- **EXERCISE OBJECTIVE**
Some lines in the records below may hold the word "dist"; give the number of those lines and nothing else.
------ EXERCISE MATERIAL ------
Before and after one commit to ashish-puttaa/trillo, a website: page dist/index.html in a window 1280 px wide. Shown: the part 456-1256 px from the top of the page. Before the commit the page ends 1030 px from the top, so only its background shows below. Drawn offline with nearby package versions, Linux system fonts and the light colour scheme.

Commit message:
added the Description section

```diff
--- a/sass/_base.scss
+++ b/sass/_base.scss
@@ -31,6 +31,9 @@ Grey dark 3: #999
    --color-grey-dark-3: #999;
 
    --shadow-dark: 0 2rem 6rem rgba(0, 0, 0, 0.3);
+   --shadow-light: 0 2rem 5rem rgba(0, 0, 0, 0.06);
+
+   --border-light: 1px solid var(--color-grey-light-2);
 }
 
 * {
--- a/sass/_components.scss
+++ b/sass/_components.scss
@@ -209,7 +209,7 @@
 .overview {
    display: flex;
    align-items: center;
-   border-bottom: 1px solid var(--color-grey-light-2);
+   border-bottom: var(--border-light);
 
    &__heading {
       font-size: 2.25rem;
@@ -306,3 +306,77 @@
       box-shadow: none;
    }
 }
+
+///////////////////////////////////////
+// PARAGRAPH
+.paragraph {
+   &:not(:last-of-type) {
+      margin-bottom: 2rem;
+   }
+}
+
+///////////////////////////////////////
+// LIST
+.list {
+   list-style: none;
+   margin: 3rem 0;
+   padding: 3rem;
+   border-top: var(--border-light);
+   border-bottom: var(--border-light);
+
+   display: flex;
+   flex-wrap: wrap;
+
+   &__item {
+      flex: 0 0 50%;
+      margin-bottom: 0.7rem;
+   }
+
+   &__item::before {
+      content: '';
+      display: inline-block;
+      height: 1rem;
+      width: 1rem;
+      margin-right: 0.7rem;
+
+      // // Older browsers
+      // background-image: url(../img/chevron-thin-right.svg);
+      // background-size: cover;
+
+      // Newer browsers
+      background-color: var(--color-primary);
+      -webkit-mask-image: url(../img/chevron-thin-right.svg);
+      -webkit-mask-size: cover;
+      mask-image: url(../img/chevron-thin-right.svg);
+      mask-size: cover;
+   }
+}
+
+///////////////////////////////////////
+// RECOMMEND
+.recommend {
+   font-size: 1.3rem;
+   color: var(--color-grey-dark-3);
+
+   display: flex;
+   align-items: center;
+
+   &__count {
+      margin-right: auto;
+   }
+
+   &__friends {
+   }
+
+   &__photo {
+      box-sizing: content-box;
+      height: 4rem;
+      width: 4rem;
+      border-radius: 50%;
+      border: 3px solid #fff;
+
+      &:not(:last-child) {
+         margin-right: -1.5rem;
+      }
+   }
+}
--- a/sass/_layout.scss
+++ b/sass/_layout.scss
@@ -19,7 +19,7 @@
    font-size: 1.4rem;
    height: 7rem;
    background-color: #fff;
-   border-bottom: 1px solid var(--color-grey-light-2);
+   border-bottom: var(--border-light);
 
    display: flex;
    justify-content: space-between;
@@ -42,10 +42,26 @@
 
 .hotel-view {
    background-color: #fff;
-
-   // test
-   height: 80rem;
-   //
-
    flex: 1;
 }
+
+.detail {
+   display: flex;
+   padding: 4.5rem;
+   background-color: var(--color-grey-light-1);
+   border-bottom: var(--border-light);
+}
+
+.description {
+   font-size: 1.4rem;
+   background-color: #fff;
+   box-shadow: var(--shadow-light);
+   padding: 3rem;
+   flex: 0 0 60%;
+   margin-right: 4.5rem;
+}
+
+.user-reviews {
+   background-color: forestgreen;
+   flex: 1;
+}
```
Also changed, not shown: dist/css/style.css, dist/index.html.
------
- **EXERCISE OUTPUT**
2